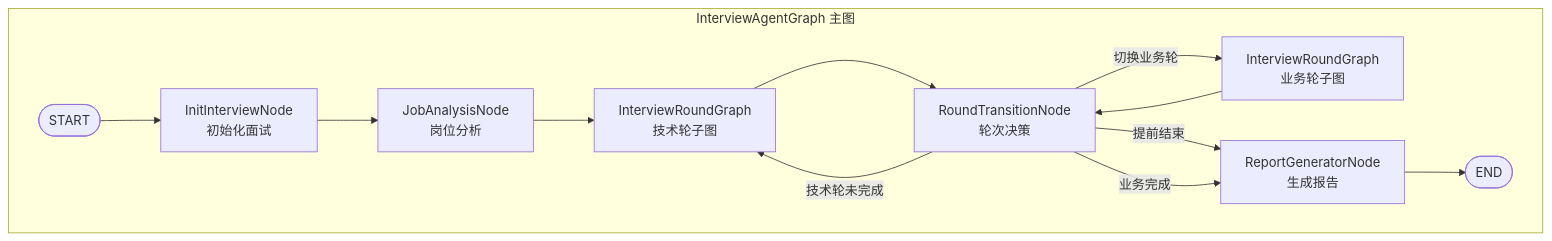
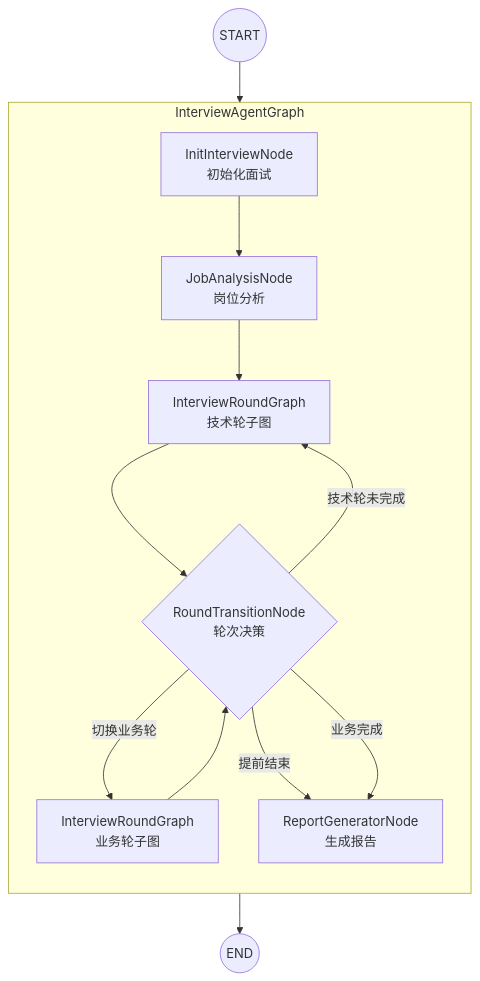
One commit to zunff/interview-agent changed the first of 2 diagrams in README.md. Above: the diagram before and after it, drawn with Mermaid. The commit also changed other lines of this file, not shown here.

First line of the commit message:
docs: 更新 README，架构图改为纵向布局并移除具体模型名

````diff
--- a/README.md
+++ b/README.md
@@ -34,15 +34,22 @@
 ```mermaid
-graph TB
-    subgraph MainGraph["InterviewAgentGraph 主图"]
-        START([START]) --> INIT[InitInterviewNode<br/>初始化面试]
-        INIT --> JOB[JobAnalysisNode<br/>岗位分析]
+graph TD
+    START((START))
+
+    subgraph 主图["InterviewAgentGraph"]
+        direction TD
+        INIT[InitInterviewNode<br/>初始化面试] --> JOB[JobAnalysisNode<br/>岗位分析]
         JOB --> TECH[InterviewRoundGraph<br/>技术轮子图]
-        TECH --> ROUTER[RoundTransitionNode<br/>轮次决策]
+
+        TECH --> ROUTER{RoundTransitionNode<br/>轮次决策}
+
         ROUTER -->|技术轮未完成| TECH
         ROUTER -->|切换业务轮| BIZ[InterviewRoundGraph<br/>业务轮子图]
-        ROUTER -->|提前结束| REPORT[ReportGeneratorNode<br/>生成报告]
+        ROUTER -->|提前结束| REPORT
+
         BIZ --> ROUTER
-        ROUTER -->|业务完成| REPORT
-        REPORT --> END([END])
+        ROUTER -->|业务完成| REPORT[ReportGeneratorNode<br/>生成报告]
     end
+
+    START --> INIT
+    REPORT --> END((END))
 ```
````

ACTIVITY -
The reply must consist solely of the lines from the one containing "START([START]) --> INIT[InitInterviewNode<br/>初始化面试]" through the last line in the material above, reproduced exactly.

RESPONSE AREA -
-        START([START]) --> INIT[InitInterviewNode<br/>初始化面试]
-        INIT --> JOB[JobAnalysisNode<br/>岗位分析]
+graph TD
+    START((START))
+
+    subgraph 主图["InterviewAgentGraph"]
+        direction TD
+        INIT[InitInterviewNode<br/>初始化面试] --> JOB[JobAnalysisNode<br/>岗位分析]
         JOB --> TECH[InterviewRoundGraph<br/>技术轮子图]
-        TECH --> ROUTER[RoundTransitionNode<br/>轮次决策]
+
+        TECH --> ROUTER{RoundTransitionNode<br/>轮次决策}
+
         ROUTER -->|技术轮未完成| TECH
         ROUTER -->|切换业务轮| BIZ[InterviewRoundGraph<br/>业务轮子图]
-        ROUTER -->|提前结束| REPORT[ReportGeneratorNode<br/>生成报告]
+        ROUTER -->|提前结束| REPORT
+
         BIZ --> ROUTER
-        ROUTER -->|业务完成| REPORT
-        REPORT --> END([END])
+        ROUTER -->|业务完成| REPORT[ReportGeneratorNode<br/>生成报告]
     end
+
+    START --> INIT
+    REPORT --> END((END))
 ```
````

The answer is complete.